= Exercise aim =
Nothing but the lines from the one containing "else Authorization Fails" through the end of the material should be restated, and each exactly.

= Data under study =
======

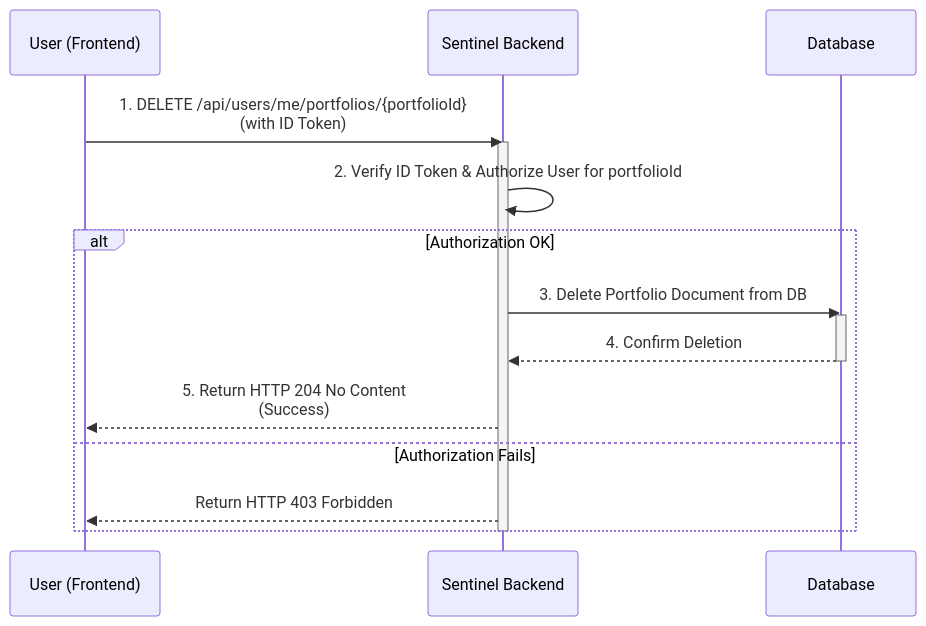
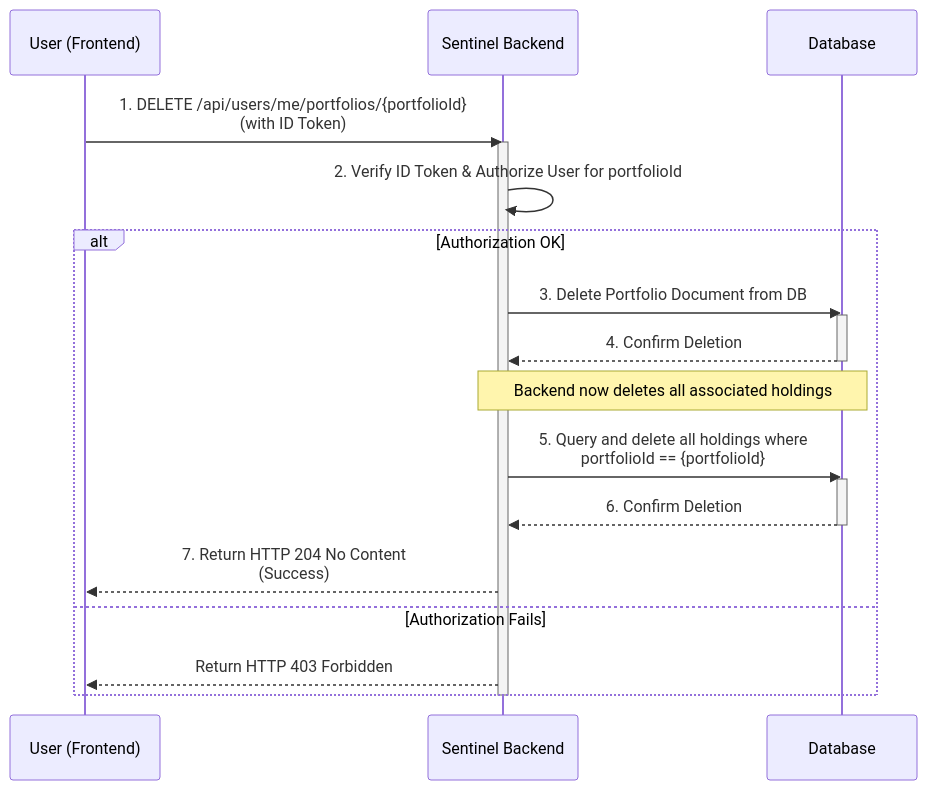
One commit to enzhao/Sentinel changed the sixth of 17 diagrams in product_spec.md. Above: the diagram before and after it, drawn with Mermaid. The commit also changed other lines of this file, not shown here.

````diff
--- a/product_spec.md
+++ b/product_spec.md
@@ -424,21 +428,28 @@
 ```mermaid
 sequenceDiagram
     participant User as User (Frontend)
     participant Sentinel as Sentinel Backend
     participant DB as Database
 
     User->>Sentinel: 1. DELETE /api/users/me/portfolios/{portfolioId}<br> (with ID Token)
     activate Sentinel
     Sentinel->>Sentinel: 2. Verify ID Token & Authorize User for portfolioId
     
     alt Authorization OK
         Sentinel->>DB: 3. Delete Portfolio Document from DB
         activate DB
         DB-->>Sentinel: 4. Confirm Deletion
         deactivate DB
-        Sentinel-->>User: 5. Return HTTP 204 No Content<br> (Success)
+
+        Note over Sentinel, DB: Backend now deletes all associated holdings
+        Sentinel->>DB: 5. Query and delete all holdings where<br> portfolioId == {portfolioId}
+        activate DB
+        DB-->>Sentinel: 6. Confirm Deletion
+        deactivate DB
+
+        Sentinel-->>User: 7. Return HTTP 204 No Content<br> (Success)
     else Authorization Fails
         Sentinel-->>User: Return HTTP 403 Forbidden
     end
     deactivate Sentinel
 ``` 
````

======

= Result of the exercise =
     else Authorization Fails
         Sentinel-->>User: Return HTTP 403 Forbidden
     end
     deactivate Sentinel
 ``` 
````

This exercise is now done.